    And irrespective of morals and responsibilities (yes accessibility IS a responsibility), business is business, and times are tough globally. Another sad truth is that vision impaired readers are a miniscule % of website traffic. It can be difficult to justify to moral-less penny pushers that additional funds should be spent to cater for a very, very small % of their visitors.

    So again, while I don’t pretend to be an expert or have the solutions, I think Google could (and SHOULD) play the largest part in the biggest accessibly fix on the WWW. They SHOULD be more responsible and made more accountable.

    While alt’s = SEO consideration, and while keyword stuffing alt’s (seem to) work on some SEO levels, and while accessibility is an optional element, accessibility will rank second to SEO most of the time; not by EVERYONE, and certainly not by me, but definitely by those who don’t care, and/or don’t know any better . That I do know.

    Sad but true.

  16. While Google continue to use the alt attribute as a ranking factor, those who Rank for a living will continue to use it. And no offense to the accessibility activists (I myself care, and have a friend who 100% vision impaired) you cannot blame them for doing so.

    Actually, I can blame them, and I will. Google shares in the responsibility because this is a signal for ranking; but Google did not build your web site for you and make the decision to include these terms.

    Frankly, keywords in alt attributes should be a ranking signal; but the boundary between keyword stuffing needs to sit at a very low threshold.

    There’s nothing in the SEOmoz article which might indicate that keywords in alt attributes approach a threshold for keyword stuffing sooner than terms elsewhere; but this is something which I think should be addressed.

    It’s absolutely true that Google could eliminate the problem entirely — but I don’t think it’s that simple. In fact, I don’t really think that Google’s ranking factors are the problem — the problem is what people think they need to do in order to be successful ranking with Google. If people think that image alternate texts are important, they will be abused.

    I just want people to understand the consequences.

  17. So, if it is the case that keyworded alt attributes are both SEO-advantageous and counter-accessible, why aren’t Google more accountable?

    While Google continue to use the alt attribute as a ranking factor, those who Rank for a living will continue to use it. And no offense to the accessibility activists (I myself care, and have a friend who 100% vision impaired) you cannot blame them for doing so.

    The problem is if an employer/business is paying you for SEO services, and they don’t care for, or are paying for accessibility, what can you do?

    The single biggest movement should come from Google, shouldn’t it? In one fowl swoop (nullifying alt attribute SEO considerations) they can make make the Internet more accessible and less keyword spammy!

    It is sad and less-than-optimistic that we’re in 2009 and keyword spamming is still so effective.

  18. I agree completely Joe. This is one of those balancing act things. There’s nothing specifically wrong with using a keyword in an alt attribute and I won’t question the SEOmoz findings. You just have to think about the people who rely on those alt attributes first.

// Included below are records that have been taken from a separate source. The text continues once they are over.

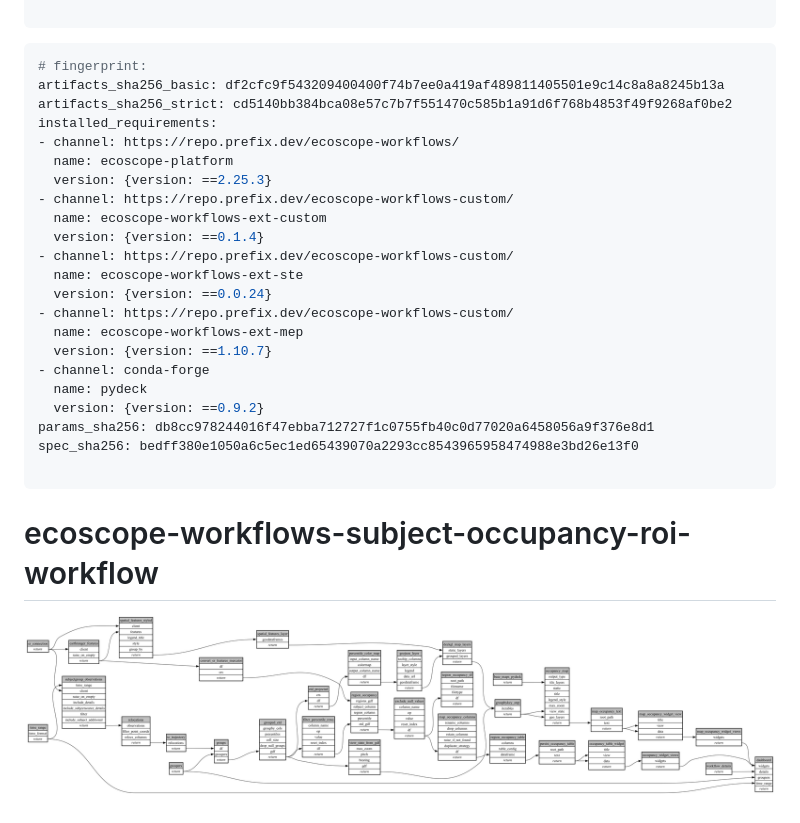
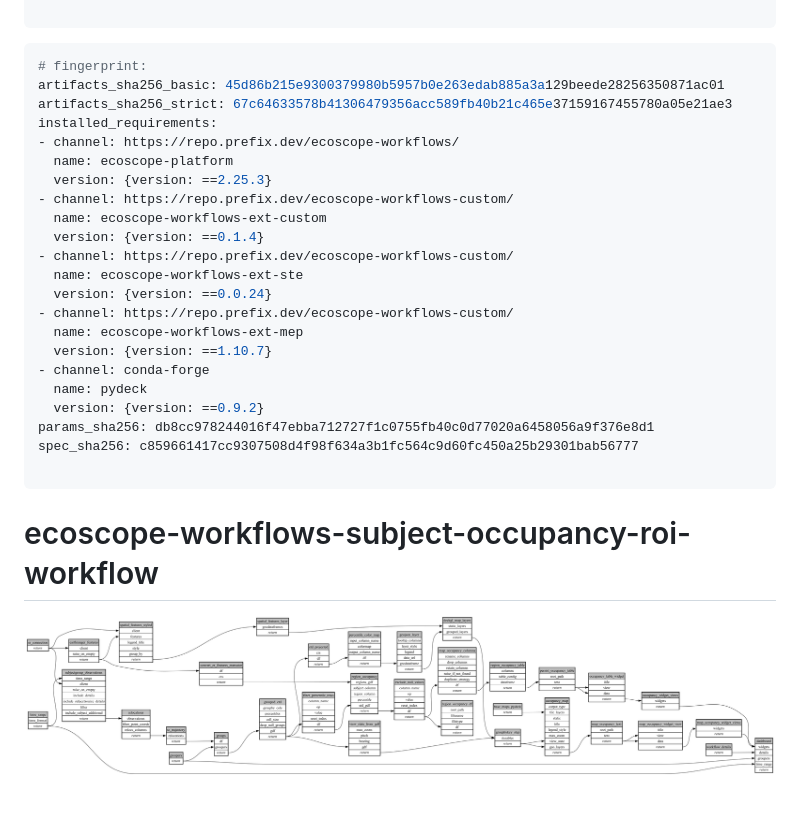
Before and after one commit to wildlife-dynamics/subject-occupancy-roi, a Markdown page: ecoscope-workflows-subject-occupancy-roi-workflow/README.md, the part around the change. Rendered like a GitHub page; pictures changed too: ecoscope-workflows-subject-occupancy-roi-workflow/graph.png.

````diff
--- a/ecoscope-workflows-subject-occupancy-roi-workflow/README.md
+++ b/ecoscope-workflows-subject-occupancy-roi-workflow/README.md
@@ -5,8 +5,8 @@
 
 ```yaml
 # fingerprint:
-artifacts_sha256_basic: df2cfc9f543209400400f74b7ee0a419af489811405501e9c14c8a8a8245b13a
-artifacts_sha256_strict: cd5140bb384bca08e57c7b7f551470c585b1a91d6f768b4853f49f9268af0be2
+artifacts_sha256_basic: 45d86b215e9300379980b5957b0e263edab885a3a129beede28256350871ac01
+artifacts_sha256_strict: 67c64633578b41306479356acc589fb40b21c465e37159167455780a05e21ae3
 installed_requirements:
 - channel: https://repo.prefix.dev/ecoscope-workflows/
   name: ecoscope-platform
@@ -24,7 +24,7 @@ installed_requirements:
   name: pydeck
   version: {version: ==0.9.2}
 params_sha256: db8cc978244016f47ebba712727f1c0755fb40c0d77020a6458056a9f376e8d1
-spec_sha256: bedff380e1050a6c5ec1ed65439070a2293cc8543965958474988e3bd26e13f0
+spec_sha256: c859661417cc9307508d4f98f634a3b1fc564c9d60fc450a25b29301bab56777
 
 ```
 
````
Also changed, not shown: README.md (+2 -0 lines), 15 other files.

    The problem when SEOmoz reports something like that is some will take the idea too far and think it’s in their best interest to stuff keywords. Hopefully most people will think users first and spiders second.

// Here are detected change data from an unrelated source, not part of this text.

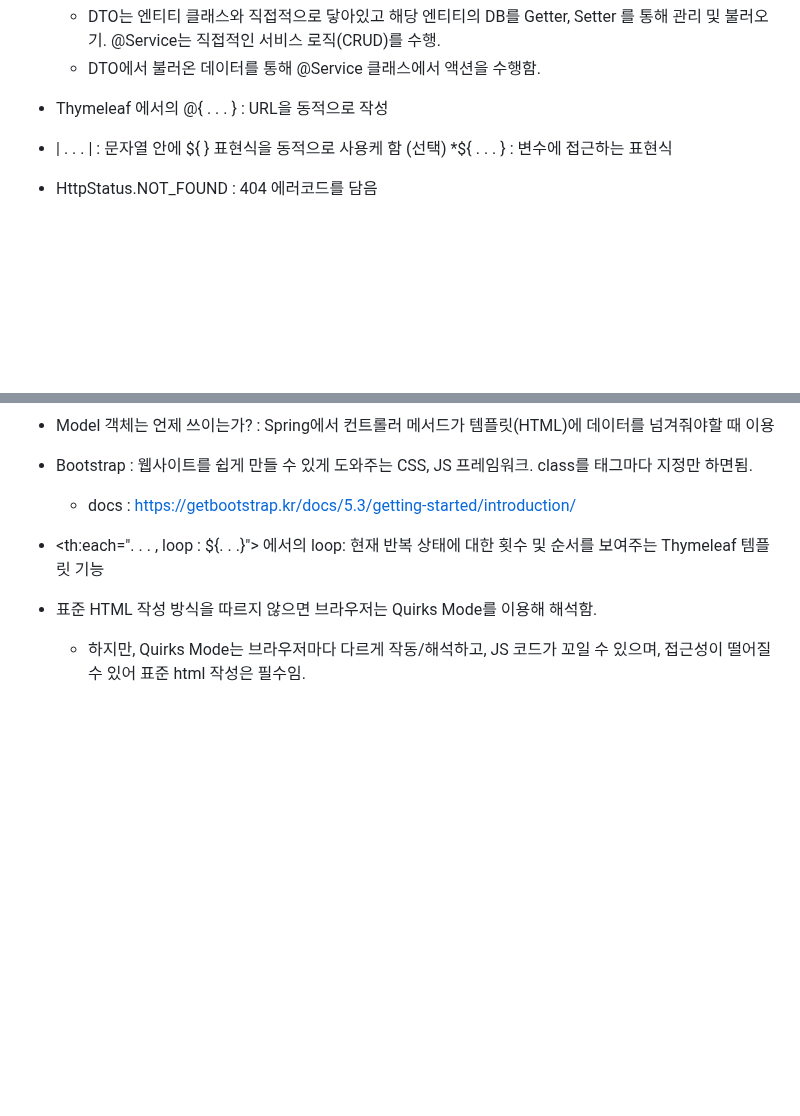
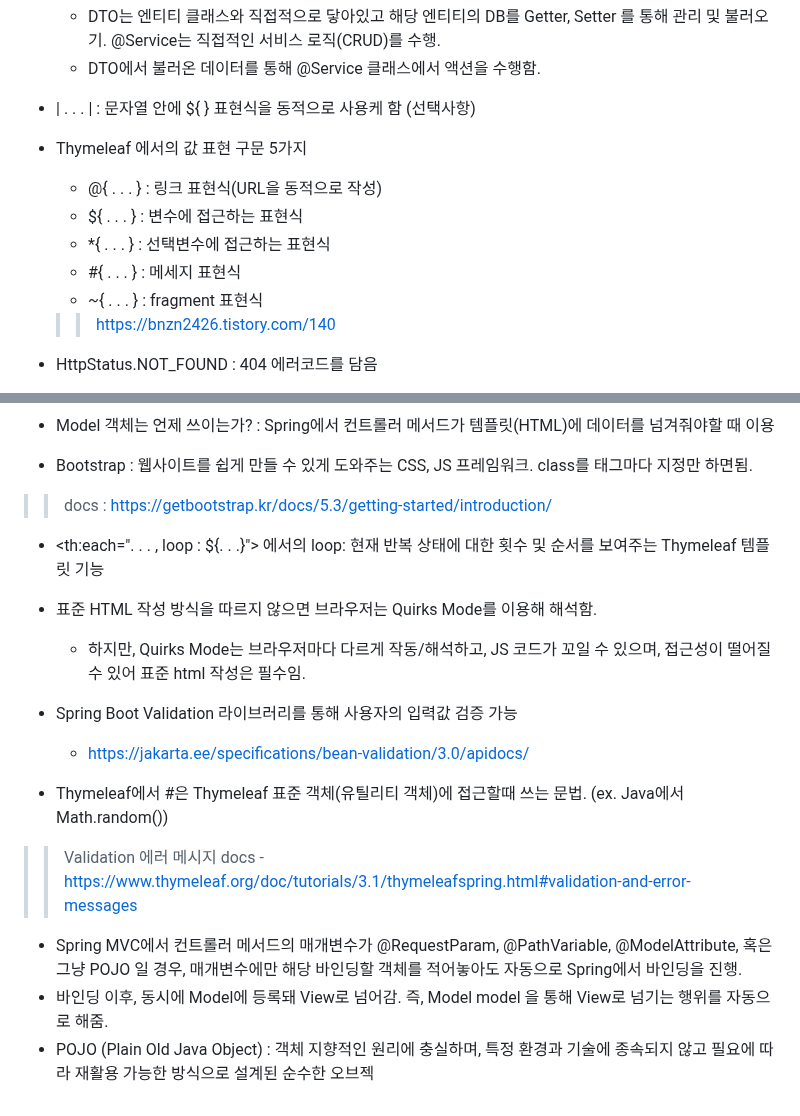
Before and after one commit to Song-Jihan/JumpToSpringBoot3, a Markdown page: What_I_Didn't_Know_Organziation.md, 2 parts joined by grey strips. Rendered like a GitHub page; blank space fills up the shorter version.

```diff
--- a/What_I_Didn't_Know_Organziation.md
+++ b/What_I_Didn't_Know_Organziation.md
@@ -105,10 +105,15 @@
   * DTO에서 불러온 데이터를 통해 @Service 클래스에서 액션을 수행함.
 
 
-* Thymeleaf 에서의 @{ . . . } : URL을 동적으로 작성
+* | . . . | : 문자열 안에 ${ } 표현식을 동적으로 사용케 함 (선택사항)
 
-* | . . . | : 문자열 안에 ${ } 표현식을 동적으로 사용케 함 (선택)
-  *${ . . . } : 변수에 접근하는 표현식
+* Thymeleaf 에서의 값 표현 구문 5가지
+  * @{ . . . } : 링크 표현식(URL을 동적으로 작성)
+  * ${ . . . } : 변수에 접근하는 표현식
+  * *{ . . . } : 선택변수에 접근하는 표현식
+  * #{ . . . } : 메세지 표현식
+  * ~{ . . . } : fragment 표현식
+  >> https://bnzn2426.tistory.com/140
 
 
 * HttpStatus.NOT_FOUND : 404 에러코드를 담음
@@ -132,7 +137,7 @@
 
 
 * Bootstrap : 웹사이트를 쉽게 만들 수 있게 도와주는 CSS, JS 프레임워크. class를 태그마다 지정만 하면됨.
-   * docs : https://getbootstrap.kr/docs/5.3/getting-started/introduction/
+>> docs : https://getbootstrap.kr/docs/5.3/getting-started/introduction/
 
 
 * <th:each=". . . , loop : ${. . .}"> 에서의 loop: 현재 반복 상태에 대한 횟수 및 순서를 보여주는 Thymeleaf 템플릿 기능
@@ -140,3 +145,16 @@
 
 * 표준 HTML 작성 방식을 따르지 않으면 브라우저는 Quirks Mode를 이용해 해석함.
   * 하지만, Quirks Mode는 브라우저마다 다르게 작동/해석하고, JS 코드가 꼬일 수 있으며, 접근성이 떨어질 수 있어 표준 html 작성은 필수임.
+
+
+* Spring Boot Validation 라이브러리를 통해 사용자의 입력값 검증 가능
+  * https://jakarta.ee/specifications/bean-validation/3.0/apidocs/
+
+
+* Thymeleaf에서 #은 Thymeleaf 표준 객체(유틸리티 객체)에 접근할때 쓰는 문법. (ex. Java에서 Math.random())
+>> Validation 에러 메시지 docs - https://www.thymeleaf.org/doc/tutorials/3.1/thymeleafspring.html#validation-and-error-messages
+
+
+* Spring MVC에서 컨트롤러 메서드의 매개변수가 @RequestParam, @PathVariable, @ModelAttribute, 혹은 그냥 POJO 일 경우, 매개변수에만 해당 바인딩할 객체를 적어놓아도 자동으로 Spring에서 바인딩을 진행.
+ * 바인딩 이후, 동시에 Model에 등록돼 View로 넘어감. 즉, Model model 을 통해 View로 넘기는 행위를 자동으로 해줌.
+ * POJO (Plain Old Java Object) : 객체 지향적인 원리에 충실하며, 특정 환경과 기술에 종속되지 않고 필요에 따라 재활용 가능한 방식으로 설계된 순수한 오브젝
```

  19. Nice to be back once in a while! Occasionally, work lets me out of the cage 😉

  20. And nice to see you here, Marco!

  21. It’s a pretty key difference in goals — although I do want to emphasize that the article did not say “put keywords in your alt attributes,” it simply said that having keywords in your alt attributes is effective for SEO.

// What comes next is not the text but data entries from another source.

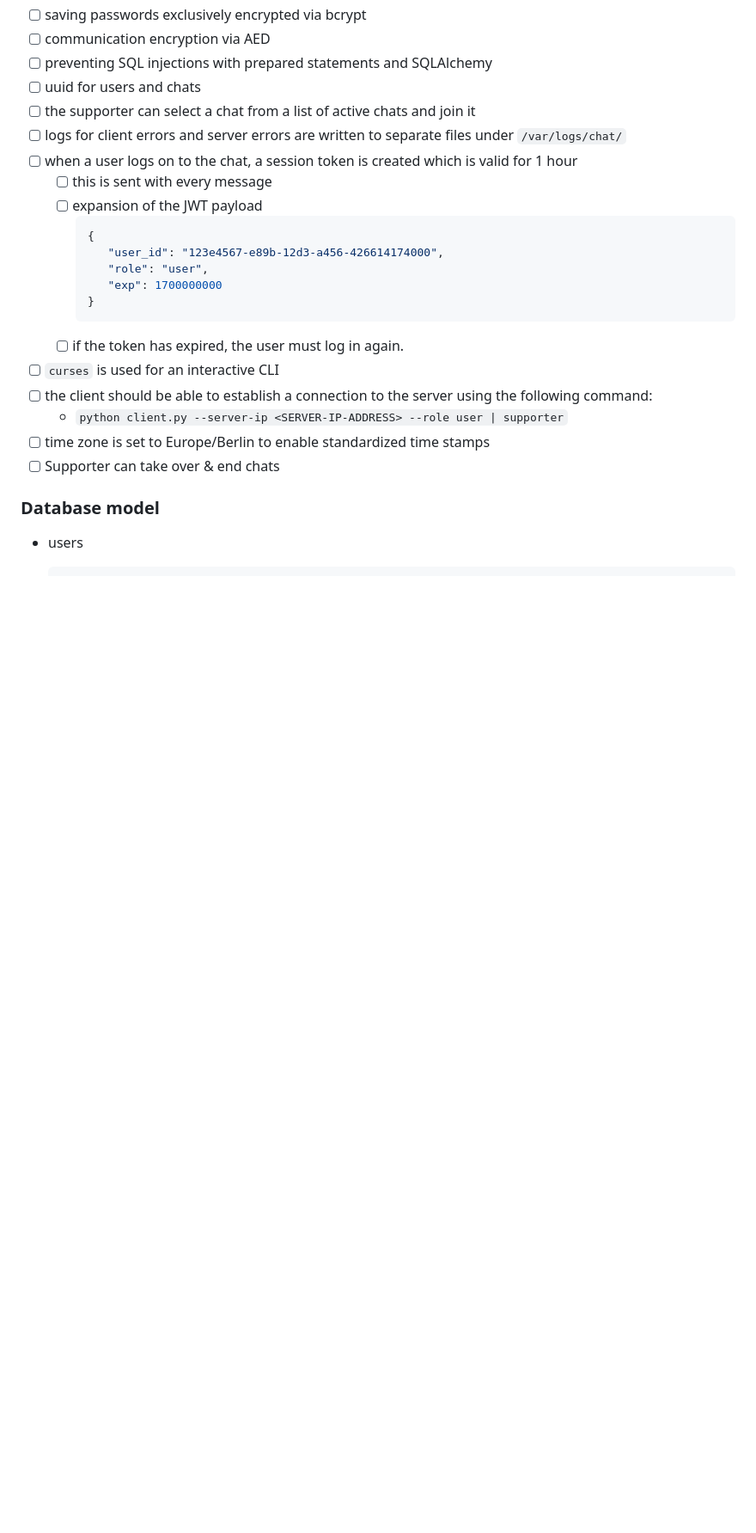
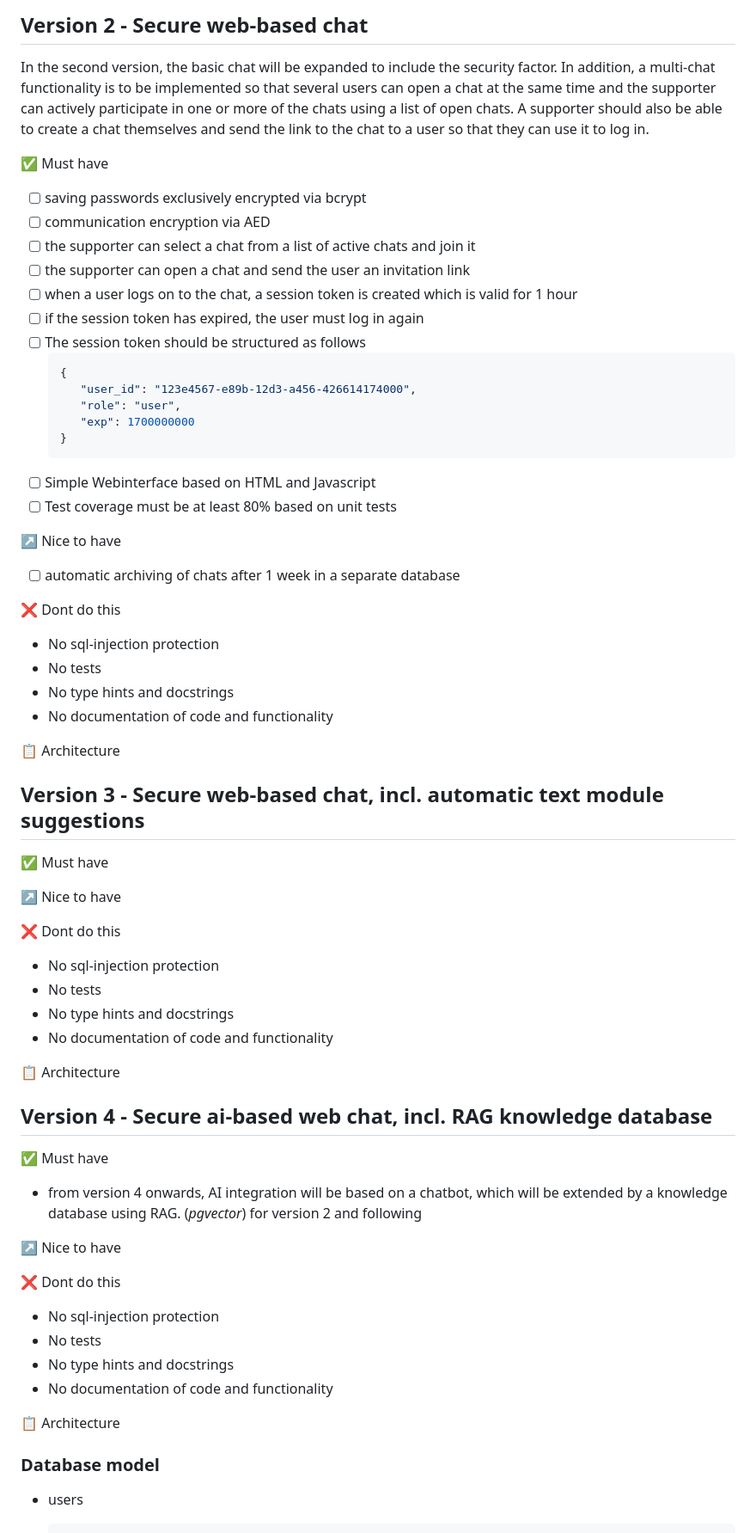
Before and after one commit to fotox/Customer-Chat, a Markdown page: README.md, the part around one of its changes. Shown at 86% size. GitHub-like rendering; blank space fills up the shorter version.

````diff
--- a/README.md
+++ b/README.md
@@ -42,25 +81,89 @@ for this will automatically set up the following preparations for you:
+## Version 2 - Secure web-based chat
+In the second version, the basic chat will be expanded to include the security factor. In addition, a multi-chat
+functionality is to be implemented so that several users can open a chat at the same time and the supporter can
+actively participate in one or more of the chats using a list of open chats. A supporter should also be able to
+create a chat themselves and send the link to the chat to a user so that they can use it to log in.
+
+:white_check_mark: Must have
+
 - [ ] saving passwords exclusively encrypted via bcrypt
 - [ ] communication encryption via AED
-- [ ] preventing SQL injections with prepared statements and SQLAlchemy
-- [ ] uuid for users and chats
 - [ ] the supporter can select a chat from a list of active chats and join it
-- [ ] logs for client errors and server errors are written to separate files under `/var/logs/chat/`
+- [ ] the supporter can open a chat and send the user an invitation link
 - [ ] when a user logs on to the chat, a session token is created which is valid for 1 hour
-  - [ ] this is sent with every message
-  - [ ] expansion of the JWT payload
-      ```json
-      {
-         "user_id": "123e4567-e89b-12d3-a456-426614174000",
-         "role": "user",
-         "exp": 1700000000
-      }
-      ```
-  - [ ] if the token has expired, the user must log in again.
-- [ ] `curses` is used for an interactive CLI
-- [ ] the client should be able to establish a connection to the server using the following command:
-  - `python client.py --server-ip <SERVER-IP-ADDRESS> --role user | supporter`
-- [ ] time zone is set to Europe/Berlin to enable standardized time stamps
-- [ ] Supporter can take over & end chats
+- [ ] if the session token has expired, the user must log in again
+- [ ] The session token should be structured as follows
+    ```json
+    {
+       "user_id": "123e4567-e89b-12d3-a456-426614174000",
+       "role": "user",
+       "exp": 1700000000
+    }
+    ```
+- [ ] Simple Webinterface based on HTML and Javascript
+- [ ] Test coverage must be at least 80% based on unit tests
+
+:arrow_upper_right: Nice to have
+
+- [ ] automatic archiving of chats after 1 week in a separate database
+
+:x: Dont do this
+
+- No sql-injection protection
+- No tests
+- No type hints and docstrings
+- No documentation of code and functionality
+
+:clipboard: Architecture
+
+
+## Version 3 - Secure web-based chat, incl. automatic text module suggestions
+
+
+
+:white_check_mark: Must have
+
+
+
+:arrow_upper_right: Nice to have
+
+
+
+:x: Dont do this
+
+- No sql-injection protection
+- No tests
+- No type hints and docstrings
+- No documentation of code and functionality
+
+:clipboard: Architecture
+
+
+## Version 4 - Secure ai-based web chat, incl. RAG knowledge database
+
+
+
+:white_check_mark: Must have
+
+
+  - from version 4 onwards, AI integration will be based on a chatbot, which will be extended by a knowledge
+    database using RAG. (*pgvector*) for version 2 and following
+
+:arrow_upper_right: Nice to have
+
+
+
+:x: Dont do this
+
+- No sql-injection protection
+- No tests
+- No type hints and docstrings
+- No documentation of code and functionality
+
+:clipboard: Architecture
+
+
+
 
 ### Database model
 
````
Also changed, not shown: other parts of README.md (+54 -15 lines).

    Of course, being SEOmoz, they may as well have said that.

    I can’t say that it was wrong to come out and say “this is what the data shows,” but boy I wish they would also have said “but these are the problems caused by actually doing it.”

  22. Wow. It just goes to show you some of the disconnects between SEO and accessibility. Ouch!